The African Elephant
The Elephant is one of the reasons why I like to go to Mana Pools National Park in Zimbabwe. They are a big attraction in the park and you will bump into them each day.
You need to understand that each Elephant is unique. Each behave differently and when you travel across African you will recognize different behavior in different areas. You always have to try and read their behavior to understand if you must stop or if they are fine with you approaching them.
During my latest trip to Africa I could witness how differently the Elephants behave in Mana Pools National Park and Kafue National Park. In Mana Pools we could sit close to them, but in Kafue they reacted as soon as they could smell us. It was impossible to approach an Elephant in Kafue as they moved clear of us. It is sadly because of the human wildlife conflict that has been present in the area for years. They don’t trust humans and I fully understand them.
The status of the Elephant population in Zambia and Zimbabwe
Since the 1960s Zambia has lost over 90% of their Elephant population. Still some good news came out in 2016 when the count indicated a slight increase in the population. Sadly, it also found an area where poachers more or less had wiped out the Elephant population completely.
In the Zambezi Valley the population has declined drastically since 2001. The decrease has been less in the middle Zambezi Valley, where you find Mana Pools and Lower Zambezi.
Zimparks contradict these figures, for the whole of Zimbabwe, claiming their share of Elephants have ballooned out of proportion. It is hard to say if this is true or not, but I expect the figures presented about the Zambezi Valley to be fairly accurate.
To my knowledge there is a viable Elephant population in the area and that the pressure from poachers isn’t as great as in East Africa. Still they poach and often target the oldest, wisest animals as they have the most valuable tusks. This is bothersome in many ways and one of the biggest issues is that their knowledge is lost. You have to understand that the oldest members of an Elephant herd are the teachers. Remove them and chaos will commence as youth can’t lead. They need their elders to pass on their knowledge excatly like humans did before we could write.
The big males in Mana Pools
I was fortunate enough to meet three collared males in Mana Pools last september.
Boswell is the most known and that is easy to understand if you ever have been in his presence. He was collared prior to my first visit in 2014 and I can remember the outcry in the photo communities then as they though he would become less photogenic/attractive.
Yes, a collar is not like a beautiful ring on the finger of a bride.
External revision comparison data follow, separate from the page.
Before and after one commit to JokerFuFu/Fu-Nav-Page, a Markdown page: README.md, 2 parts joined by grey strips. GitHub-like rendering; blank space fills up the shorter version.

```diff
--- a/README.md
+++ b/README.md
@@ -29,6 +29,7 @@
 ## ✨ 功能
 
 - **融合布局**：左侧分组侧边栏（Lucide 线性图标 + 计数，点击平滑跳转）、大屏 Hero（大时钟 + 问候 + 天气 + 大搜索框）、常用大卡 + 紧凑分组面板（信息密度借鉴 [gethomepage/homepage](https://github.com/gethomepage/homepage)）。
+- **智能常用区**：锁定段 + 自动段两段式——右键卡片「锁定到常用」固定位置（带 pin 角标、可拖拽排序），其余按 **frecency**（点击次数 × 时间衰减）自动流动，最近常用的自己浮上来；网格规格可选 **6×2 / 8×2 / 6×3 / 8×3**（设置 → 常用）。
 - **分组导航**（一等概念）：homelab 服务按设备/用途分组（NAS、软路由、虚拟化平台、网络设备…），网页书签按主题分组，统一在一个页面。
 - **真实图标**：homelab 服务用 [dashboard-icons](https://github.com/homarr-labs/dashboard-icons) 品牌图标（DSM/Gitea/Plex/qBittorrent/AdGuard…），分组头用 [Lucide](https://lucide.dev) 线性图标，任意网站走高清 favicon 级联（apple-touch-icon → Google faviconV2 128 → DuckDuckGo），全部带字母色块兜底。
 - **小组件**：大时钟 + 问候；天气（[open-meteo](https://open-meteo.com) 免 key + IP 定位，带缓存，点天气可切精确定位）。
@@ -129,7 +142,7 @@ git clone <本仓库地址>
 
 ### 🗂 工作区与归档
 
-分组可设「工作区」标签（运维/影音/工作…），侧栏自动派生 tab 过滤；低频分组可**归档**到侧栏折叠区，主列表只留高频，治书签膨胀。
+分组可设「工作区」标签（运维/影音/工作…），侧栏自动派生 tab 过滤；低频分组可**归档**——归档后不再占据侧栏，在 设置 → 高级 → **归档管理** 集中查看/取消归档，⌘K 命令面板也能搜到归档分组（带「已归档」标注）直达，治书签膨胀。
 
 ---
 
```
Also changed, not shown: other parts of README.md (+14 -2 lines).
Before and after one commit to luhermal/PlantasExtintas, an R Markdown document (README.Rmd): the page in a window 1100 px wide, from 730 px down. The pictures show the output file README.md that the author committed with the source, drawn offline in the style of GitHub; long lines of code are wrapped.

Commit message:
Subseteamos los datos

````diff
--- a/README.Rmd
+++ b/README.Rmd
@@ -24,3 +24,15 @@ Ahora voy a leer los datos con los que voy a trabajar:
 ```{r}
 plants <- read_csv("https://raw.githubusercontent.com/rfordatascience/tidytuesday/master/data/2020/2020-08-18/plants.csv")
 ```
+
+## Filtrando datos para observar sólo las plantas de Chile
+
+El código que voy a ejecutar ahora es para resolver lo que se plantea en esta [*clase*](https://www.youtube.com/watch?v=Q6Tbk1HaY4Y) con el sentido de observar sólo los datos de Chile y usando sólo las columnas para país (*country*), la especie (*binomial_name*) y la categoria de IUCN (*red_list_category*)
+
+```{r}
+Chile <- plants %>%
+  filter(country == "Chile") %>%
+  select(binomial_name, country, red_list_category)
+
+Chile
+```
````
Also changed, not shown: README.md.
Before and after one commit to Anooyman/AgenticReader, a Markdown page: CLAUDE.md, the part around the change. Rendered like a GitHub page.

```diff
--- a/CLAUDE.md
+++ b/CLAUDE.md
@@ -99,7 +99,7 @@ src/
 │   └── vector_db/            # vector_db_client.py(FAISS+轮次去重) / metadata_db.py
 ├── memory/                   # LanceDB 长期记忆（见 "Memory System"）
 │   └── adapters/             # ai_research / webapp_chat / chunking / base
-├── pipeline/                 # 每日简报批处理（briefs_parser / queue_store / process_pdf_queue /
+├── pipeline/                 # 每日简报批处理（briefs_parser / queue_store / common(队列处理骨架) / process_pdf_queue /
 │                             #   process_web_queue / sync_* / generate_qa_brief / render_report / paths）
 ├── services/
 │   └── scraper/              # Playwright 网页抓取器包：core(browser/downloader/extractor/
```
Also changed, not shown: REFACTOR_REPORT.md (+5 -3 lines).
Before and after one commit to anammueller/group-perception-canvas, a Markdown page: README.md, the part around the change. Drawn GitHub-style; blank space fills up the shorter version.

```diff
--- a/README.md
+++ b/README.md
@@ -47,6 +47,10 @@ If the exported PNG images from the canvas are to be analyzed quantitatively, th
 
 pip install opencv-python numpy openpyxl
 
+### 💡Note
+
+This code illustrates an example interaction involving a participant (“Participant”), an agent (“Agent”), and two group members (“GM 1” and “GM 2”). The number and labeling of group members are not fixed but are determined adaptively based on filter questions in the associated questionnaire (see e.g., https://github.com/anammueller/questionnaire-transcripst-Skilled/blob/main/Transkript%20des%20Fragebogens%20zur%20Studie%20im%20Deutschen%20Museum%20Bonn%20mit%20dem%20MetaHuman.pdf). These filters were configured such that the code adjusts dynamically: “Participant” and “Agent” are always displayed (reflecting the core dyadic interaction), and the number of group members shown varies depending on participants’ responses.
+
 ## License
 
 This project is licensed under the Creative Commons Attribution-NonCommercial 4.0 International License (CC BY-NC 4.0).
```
Still it is as important as it gives researchers and park rangers the possibility to collect data and hopefully protect these beautiful and important individuals. The collars add a sort of protection and that is more important to me than a collarless Elephant that looks nice in the photo.
During out stay in 2017 we also met Fred Astaire and Tusker. I can’t remember if I have met them before. Both wore collars and I think the aim is to collar up to 14 individuals that are found to be important. At the moment I have only heard of four being collared and that it is dependable upon available funds.
Video: Tusker, Mana Pools National Park
If you want to know more about the Elephant situation in the Zambezi Valley then have a look at The Zambezi Elephant Fund. They are trying to address the problems at hand in Mana Pools National Park.
If you are interested in more info about Elephants and how to get involved then have a look at Save the Elephant. They work globally with hope of securing a future for the Elephant.